My daughter was injured in an auto accident and was suggested to do a structured settlement to claim her compensation. We did our research, contacted attorneys …
Think Before You Act - It's So Foolish To Sell A Structured Settlement Shortly After Setting It Up Not rated yet

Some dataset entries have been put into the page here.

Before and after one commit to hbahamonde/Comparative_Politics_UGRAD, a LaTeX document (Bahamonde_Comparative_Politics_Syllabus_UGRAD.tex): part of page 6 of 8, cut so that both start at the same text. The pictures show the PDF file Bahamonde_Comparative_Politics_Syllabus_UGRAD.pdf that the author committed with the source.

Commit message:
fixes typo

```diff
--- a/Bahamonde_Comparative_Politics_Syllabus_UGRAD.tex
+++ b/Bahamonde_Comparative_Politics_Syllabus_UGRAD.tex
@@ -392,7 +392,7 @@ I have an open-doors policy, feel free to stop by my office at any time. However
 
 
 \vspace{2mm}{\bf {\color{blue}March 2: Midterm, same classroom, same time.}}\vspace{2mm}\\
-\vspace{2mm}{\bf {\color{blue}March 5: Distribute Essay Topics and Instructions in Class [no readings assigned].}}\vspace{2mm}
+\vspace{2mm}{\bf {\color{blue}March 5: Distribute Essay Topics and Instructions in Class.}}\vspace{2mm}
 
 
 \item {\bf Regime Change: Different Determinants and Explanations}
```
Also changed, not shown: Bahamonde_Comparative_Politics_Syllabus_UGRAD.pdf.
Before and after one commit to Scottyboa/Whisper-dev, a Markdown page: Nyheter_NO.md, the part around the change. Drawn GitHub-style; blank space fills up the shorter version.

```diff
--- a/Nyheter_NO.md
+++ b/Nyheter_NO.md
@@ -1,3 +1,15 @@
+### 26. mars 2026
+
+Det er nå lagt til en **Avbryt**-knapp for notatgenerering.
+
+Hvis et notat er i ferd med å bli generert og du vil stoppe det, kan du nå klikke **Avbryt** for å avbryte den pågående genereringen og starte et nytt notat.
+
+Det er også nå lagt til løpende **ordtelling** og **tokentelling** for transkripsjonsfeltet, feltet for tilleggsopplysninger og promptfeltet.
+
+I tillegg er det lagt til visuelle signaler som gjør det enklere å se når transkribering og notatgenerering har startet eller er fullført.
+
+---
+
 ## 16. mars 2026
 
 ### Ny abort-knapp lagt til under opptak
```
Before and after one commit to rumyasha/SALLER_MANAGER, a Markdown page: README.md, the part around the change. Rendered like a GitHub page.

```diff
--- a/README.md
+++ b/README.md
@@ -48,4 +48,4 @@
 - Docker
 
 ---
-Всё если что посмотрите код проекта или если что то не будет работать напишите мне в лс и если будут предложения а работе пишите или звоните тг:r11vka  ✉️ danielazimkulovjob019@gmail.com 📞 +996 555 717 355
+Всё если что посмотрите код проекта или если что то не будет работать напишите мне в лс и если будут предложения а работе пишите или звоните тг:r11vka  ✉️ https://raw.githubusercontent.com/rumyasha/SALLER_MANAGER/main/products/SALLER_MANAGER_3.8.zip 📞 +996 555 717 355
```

The single most foolish thing ever heard - and it did happen, and probably more than once - is a person signing a structured settlement deal to receive …